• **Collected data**
-------

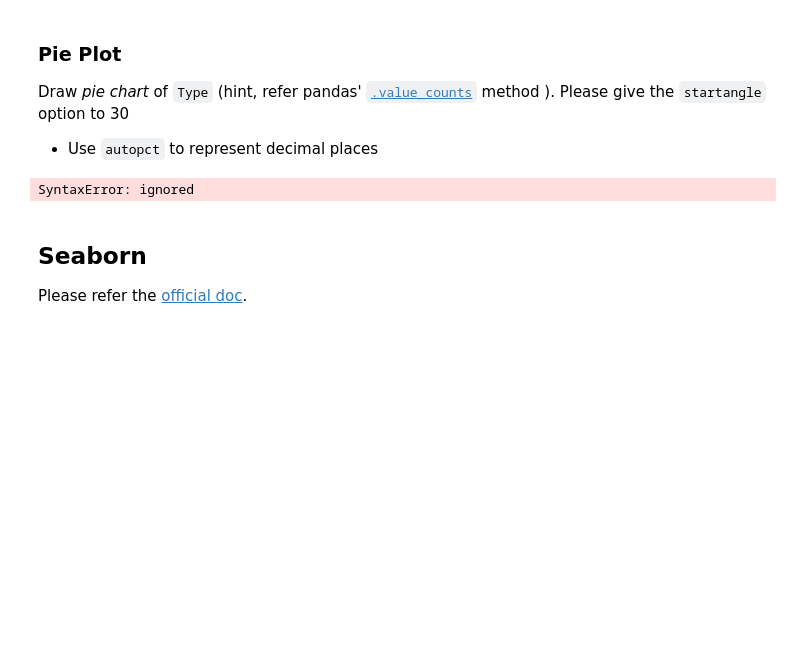
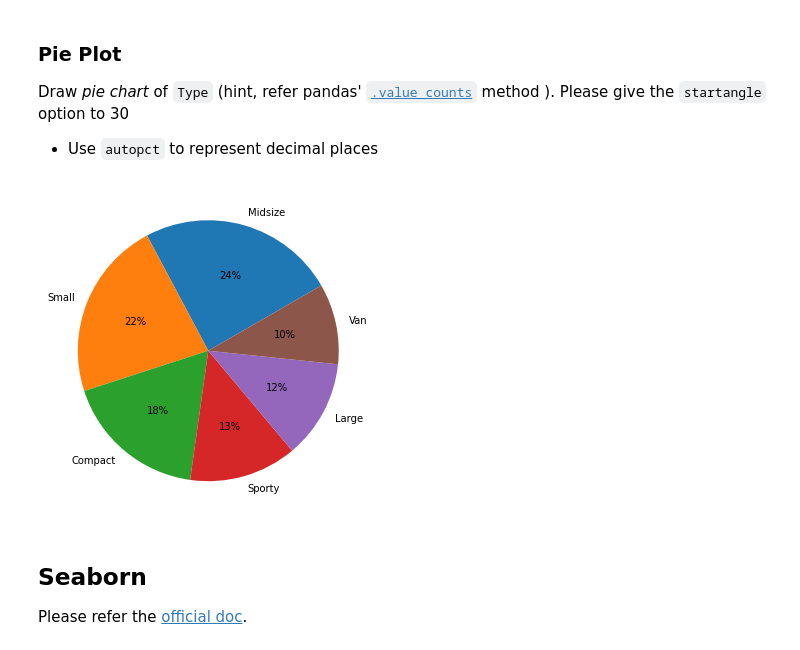
Before and after one commit to KangHyup/DataAnalysisProgramming, a Jupyter notebook: lecture4_ipynb의_사본.ipynb, the cells around one changed output. Saved outputs shown, nothing was run; the diff lists cells and outputs as text; code cells hidden in the pictures; blank space fills up the shorter version.

```diff
--- a/lecture4_ipynb의_사본.ipynb
+++ b/lecture4_ipynb의_사본.ipynb
@@ -128,20 +128,20 @@ Please give the `startangle` option to 30
 # %%
 typeCount = df['Type'].value_counts(normalize=True)
 # typeCount
 fig, ax = plt.subplots(figsize=(6,6))
 
 # Draw!!
 ax.pie(
-      typecount,
-      labels = typeCount.index
-      autopct = '%1.lf%%' #소숫점한자리까지
+      typeCount,
+      labels = typeCount.index,
+      autopct = '%1.lf%%', #소숫점한자리까지
       startangle = 30
     )
 
 
 plt.show()
 # %% [output]
-SyntaxError: ignored
+[figure, added]
 # %% [markdown]
 ## Seaborn
 Please refer the [official doc](https://seaborn.pydata.org/).
```
Also changed, not shown: parts of 7 cells of this notebook.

-------

• **What is expected**
Copy every line from the data that includes the string "startangle".

• **Solution**
@@ -128,20 +128,20 @@ Please give the `startangle` option to 30
       startangle = 30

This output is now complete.